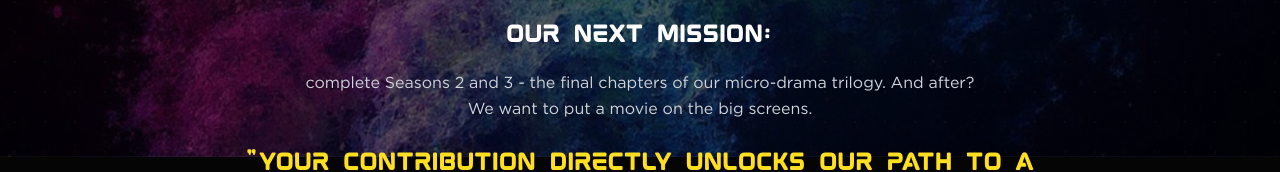
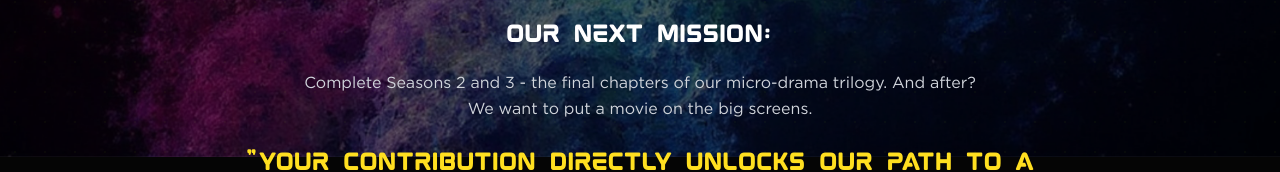
Before and after one commit to mahmud886/spore-frontend-v2, a Next.js app: page /support-us in a window 1280 px wide. Shown: the part 643-815 px from the top of the page. Built offline with nearby package versions, Linux system fonts and the light colour scheme; no server answers; the database is empty.

Commit message:
Capital C for Complete

```diff
--- a/src/app/components/support-us/SupportHeader.jsx
+++ b/src/app/components/support-us/SupportHeader.jsx
@@ -93,7 +93,7 @@ export const SupportHeader = () => {
             OUR NEXT MISSION:
           </motion.h2>
           <p className="text-center text-[16px] max-w-[80%] mx-auto mb-6">
-            complete Seasons 2 and 3 - the final chapters of our micro-drama trilogy. And after? We want to put a movie
+            Complete Seasons 2 and 3 - the final chapters of our micro-drama trilogy. And after? We want to put a movie
             on the big screens.
           </p>
           <motion.h2
```
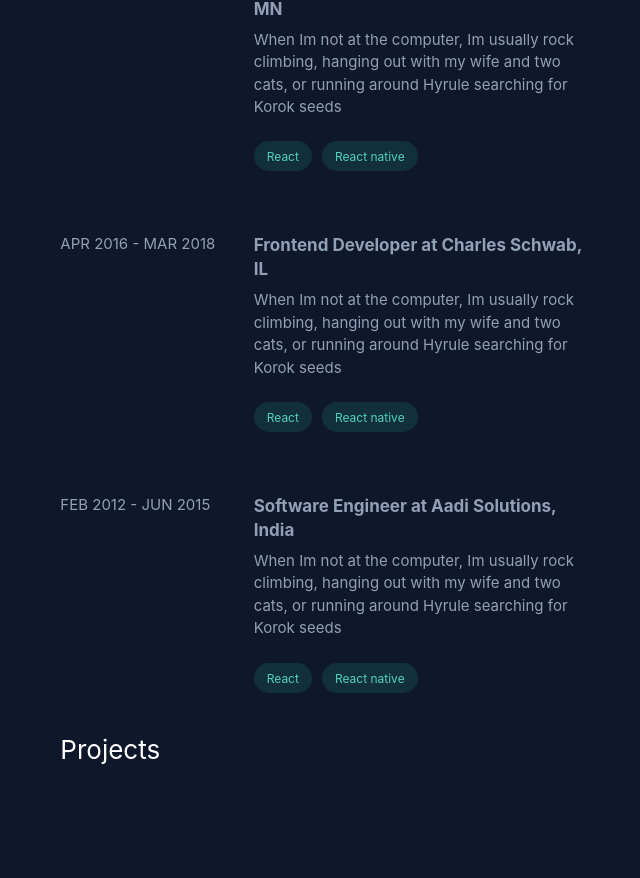
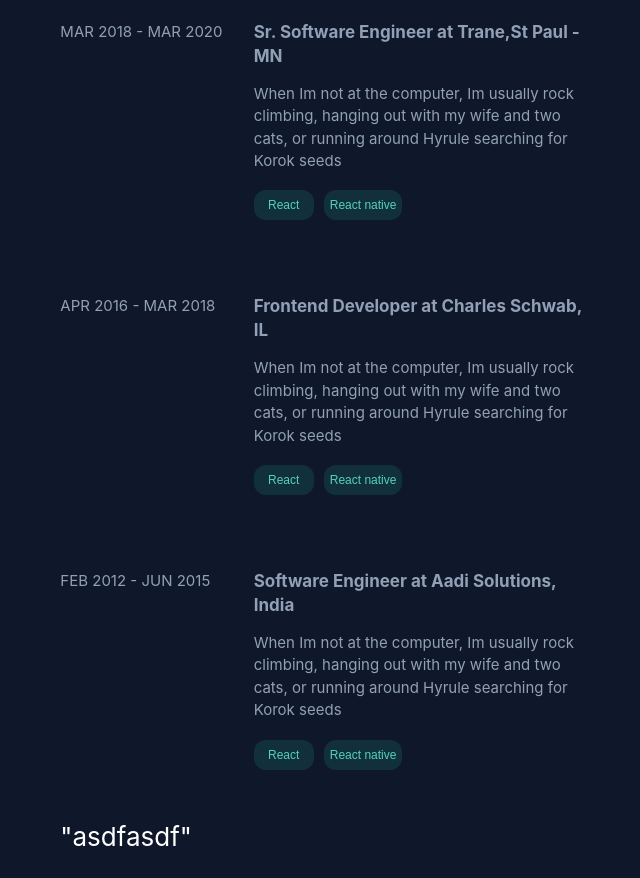
Before and after one commit to velpulapavankumarfs/velpulapavankumarfs, a React (Create React App) app: page /projects in a window 1280 px wide. Shown: the part 1216-2094 px from the top of the page, without its empty margins (531-1171 px from the left). Before the commit the page ends 2001 px from the top, so only its background shows below. Built offline with nearby package versions, Linux system fonts and the light colour scheme.

Commit message:
deploy fix

```diff
--- a/public/index.html
+++ b/public/index.html
@@ -24,7 +24,7 @@
       work correctly both with client-side routing and a non-root public URL.
       Learn how to configure a non-root public URL by running `npm run build`.
     -->
-    <title>React App</title>
+    <title>Pavan Velpula</title>
   </head>
   <body>
     <noscript>You need to enable JavaScript to run this app.</noscript>
--- a/src/App.js
+++ b/src/App.js
@@ -1,6 +1,6 @@
-import "./app.css";
 import Sidebar from "./components/Sidebar/Sidebar";
 import Content from './components/Content/Content';
+import "./app.scss";
 
 function App() {
   return (
--- a/src/components/Features/Experience/experience.scss
+++ b/src/components/Features/Experience/experience.scss
@@ -15,7 +15,6 @@
         .title {
             color: $buttonPrimaryText;
         }
-
     }
 }
 
@@ -36,7 +35,9 @@
 
 .btn {
     font-size: $fontSixeLarge;
-    border-radius: 23px;
+    border-radius: 12px;
+    border: 0;
+    min-width: 60px;
     color: $buttonPrimaryText;
     background-color: $buttonBackgroundColor;
     margin-right: 10px;
--- a/src/components/Features/Projects/Projects.js
+++ b/src/components/Features/Projects/Projects.js
@@ -4,7 +4,7 @@
 const Projects = ()=>{
     return (
         <Element name="projects"  className="projects" >
-        <p>Projects</p>
+        <p>"asdfasdf"</p>
         </Element>
     )
 }
--- a/src/index.css
+++ b/src/index.css
@@ -1,5 +1,3 @@
-@import 'bootstrap/dist/css/bootstrap.min.css';
-
 body {
   margin: 0;
   font-family: -apple-system, BlinkMacSystemFont, 'Segoe UI', 'Roboto', 'Oxygen',
```
Also changed, not shown: src/app.scss (renamed from src/App.css), src/utils/ToDo.js (renamed from src/Test.js), src/utils/template.html (renamed from template.html).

● **YOUR ASSIGNMENT**
Determine how many lines in the listing above contain the word "Experience". Provide that figure only.

● **RESPONSE FOR THIS EXERCISE**
2